Exercise: The required answer is the data below, restated word for word with images omitted.

※

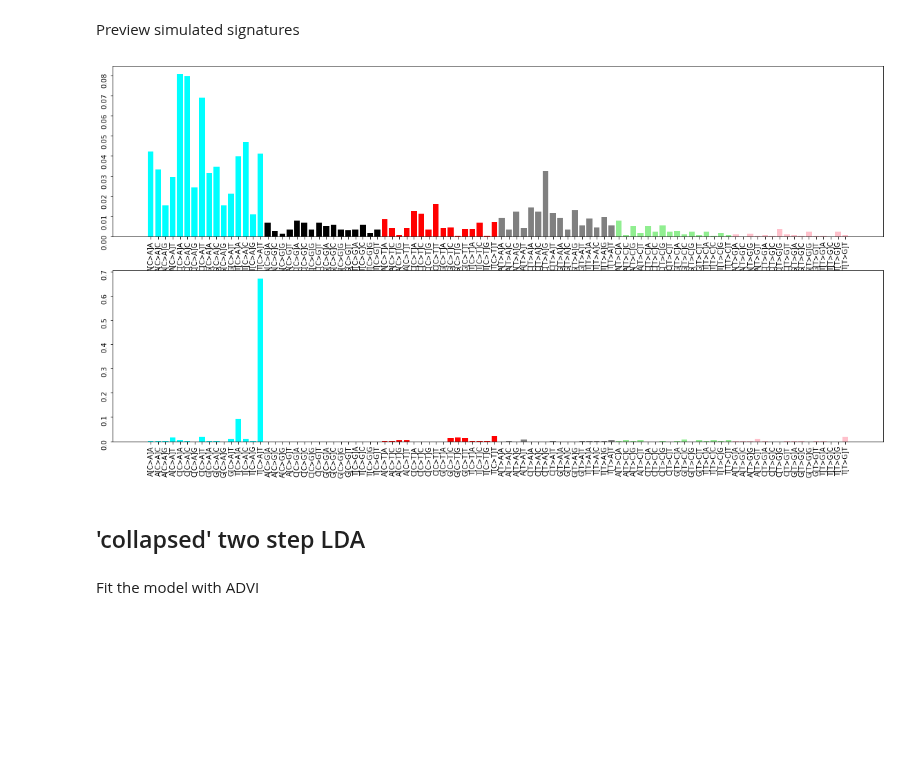
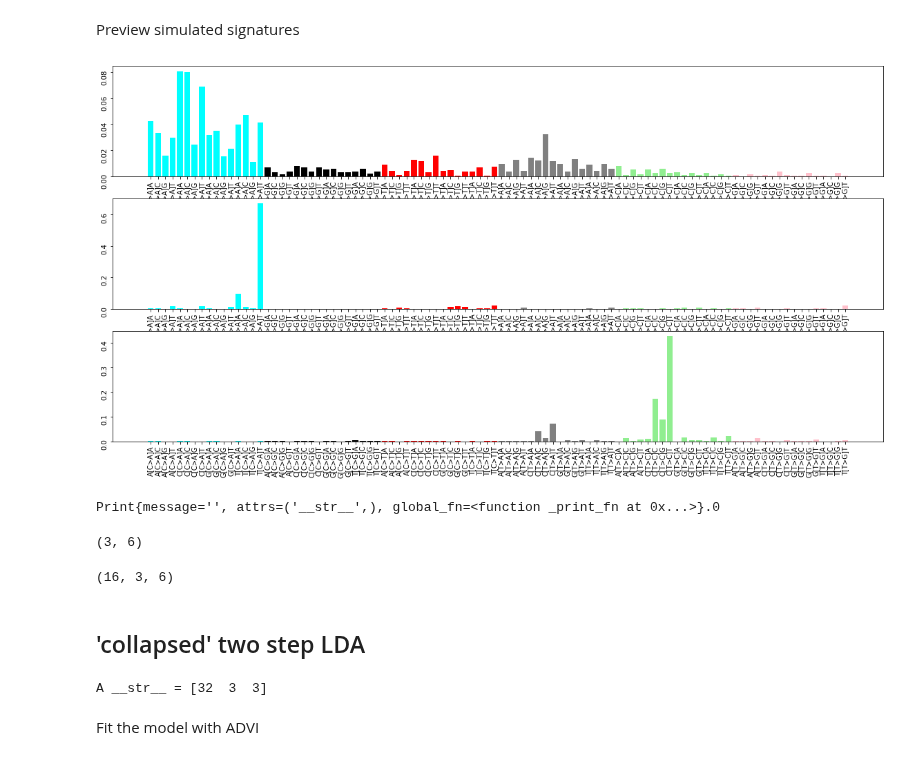
Before and after one commit to morrislab/damuta, a Jupyter notebook: advi_cosmic.ipynb, the cells around one changed output. Saved outputs shown, nothing was run; the diff lists cells and outputs as text; code cells hidden in the pictures; blank space fills up the shorter version.

```diff
--- a/advi_cosmic.ipynb
+++ b/advi_cosmic.ipynb
@@ -21,9 +23,9 @@ Generate Data
 # %%
 C = 32
 M = 3
-J = 2
-K = 2
-N = np.array([10000] * 100)
+J = 3
+K = 3
+N = np.array([10000] * 20)
 S = len(N)
 
 # Hyper-parameter for priors
@@ -33,8 +35,8 @@ gamma = np.ones(K) * 0.1
 beta = np.ones((K,4)) * 0.1
 
 # cosmic signatures => no generative phi/eta
-# use tau for activities
-cosmic = pd.read_csv('~/data/cosmic/sigProfiler_SBS_signatures_2019_05_22.csv', index_col = [0,1]).to_numpy().T[[3, 12]]
-I = cosmic.shape[0]
-tau_gen = pm.Dirichlet.dist(a=np.ones(I) * 0.1).random(size = S)
+# use tau_act for activities
+tau = pd.read_csv('~/data/cosmic/sigProfiler_SBS_signatures_2019_05_22.csv', index_col = [0,1]).to_numpy().T[[3, 12, 20]]
+I = tau.shape[0]
+tau_activities = pm.Dirichlet.dist(a=np.ones(I) * 0.1).random(size = S)
 # %%
@@ -60,10 +83,10 @@ mut96 = ['A[C>A]A', 'A[C>A]C', 'A[C>A]G', 'A[C>A]T', 'C[C>A]A', 'C[C>A]C', 'C[C>
 # %%
 plt.figure(figsize=(20,10))
 l=0
 for i in range(I):
     l += 1
     plt.subplot(I,1,l)
-    plt.bar(mut96, cosmic[i], color=np.repeat(['cyan', 'black', 'red', 'grey', 'lightgreen', 'pink'], 16))
+    plt.bar(mut96, tau[i], color=np.repeat(['cyan', 'black', 'red', 'grey', 'lightgreen', 'pink'], 16))
     plt.tick_params(labelsize=10, rotation=90)
 # %% [output]
-[figure, old version]
+[figure, new version]
@@ -70,3 +111,15 @@ for i in range(I):
+# %%
+tt.printing.Print()(np.exp(pm.Normal.dist().logp(1)))
+# %% [output]
+Print{message='', attrs=('__str__',), global_fn=<function _print_fn at 0x...>}.0
+# %%
+get_etas(tau).shape
+# %% [output]
+(3, 6)
+# %%
+np.stack([get_etas(tau)] * 16).shape
+# %% [output]
+(16, 3, 6)
 # %% [markdown]
 ## 'collapsed' two step LDA
 # %%
@@ -82,10 +135,12 @@ with pm.Model() as collapsed_model:
     B = pm.Deterministic("B", (pm.math.matrix_dot(theta, phi)[:,:,None] * \
                                pm.math.matrix_dot(tt.batched_dot(theta,A),eta)).reshape((S, -1)))
 
+    tt.printing.Print('A')(eta.shape)
 
     # mutation counts
-    for s in range(S):
-        pm.Multinomial(f'sample_{s}', n = N[s], p = B , observed=data[s])
+    pm.Multinomial('corpus', n = N.reshape(S,1), p = B , observed=data)
+# %% [output]
+A __str__ = [32  3  3]
 # %% [markdown]
 Fit the model with ADVI
 # %%
```
Also changed, not shown: parts of 26 cells of this notebook.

※

Response area:
Before and after one commit to morrislab/damuta, a Jupyter notebook: advi_cosmic.ipynb, the cells around one changed output. Saved outputs shown, nothing was run; the diff lists cells and outputs as text; code cells hidden in the pictures; blank space fills up the shorter version.

```diff
--- a/advi_cosmic.ipynb
+++ b/advi_cosmic.ipynb
@@ -21,9 +23,9 @@ Generate Data
 # %%
 C = 32
 M = 3
-J = 2
-K = 2
-N = np.array([10000] * 100)
+J = 3
+K = 3
+N = np.array([10000] * 20)
 S = len(N)
 
 # Hyper-parameter for priors
@@ -33,8 +35,8 @@ gamma = np.ones(K) * 0.1
 beta = np.ones((K,4)) * 0.1
 
 # cosmic signatures => no generative phi/eta
-# use tau for activities
-cosmic = pd.read_csv('~/data/cosmic/sigProfiler_SBS_signatures_2019_05_22.csv', index_col = [0,1]).to_numpy().T[[3, 12]]
-I = cosmic.shape[0]
-tau_gen = pm.Dirichlet.dist(a=np.ones(I) * 0.1).random(size = S)
+# use tau_act for activities
+tau = pd.read_csv('~/data/cosmic/sigProfiler_SBS_signatures_2019_05_22.csv', index_col = [0,1]).to_numpy().T[[3, 12, 20]]
+I = tau.shape[0]
+tau_activities = pm.Dirichlet.dist(a=np.ones(I) * 0.1).random(size = S)
 # %%
@@ -60,10 +83,10 @@ mut96 = ['A[C>A]A', 'A[C>A]C', 'A[C>A]G', 'A[C>A]T', 'C[C>A]A', 'C[C>A]C', 'C[C>
 # %%
 plt.figure(figsize=(20,10))
 l=0
 for i in range(I):
     l += 1
     plt.subplot(I,1,l)
-    plt.bar(mut96, cosmic[i], color=np.repeat(['cyan', 'black', 'red', 'grey', 'lightgreen', 'pink'], 16))
+    plt.bar(mut96, tau[i], color=np.repeat(['cyan', 'black', 'red', 'grey', 'lightgreen', 'pink'], 16))
     plt.tick_params(labelsize=10, rotation=90)
 # %% [output]
-[figure, old version]
+[figure, new version]
@@ -70,3 +111,15 @@ for i in range(I):
+# %%
+tt.printing.Print()(np.exp(pm.Normal.dist().logp(1)))
+# %% [output]
+Print{message='', attrs=('__str__',), global_fn=<function _print_fn at 0x...>}.0
+# %%
+get_etas(tau).shape
+# %% [output]
+(3, 6)
+# %%
+np.stack([get_etas(tau)] * 16).shape
+# %% [output]
+(16, 3, 6)
 # %% [markdown]
 ## 'collapsed' two step LDA
 # %%
@@ -82,10 +135,12 @@ with pm.Model() as collapsed_model:
     B = pm.Deterministic("B", (pm.math.matrix_dot(theta, phi)[:,:,None] * \
                                pm.math.matrix_dot(tt.batched_dot(theta,A),eta)).reshape((S, -1)))
 
+    tt.printing.Print('A')(eta.shape)
 
     # mutation counts
-    for s in range(S):
-        pm.Multinomial(f'sample_{s}', n = N[s], p = B , observed=data[s])
+    pm.Multinomial('corpus', n = N.reshape(S,1), p = B , observed=data)
+# %% [output]
+A __str__ = [32  3  3]
 # %% [markdown]
 Fit the model with ADVI
 # %%
```
Also changed, not shown: parts of 26 cells of this notebook.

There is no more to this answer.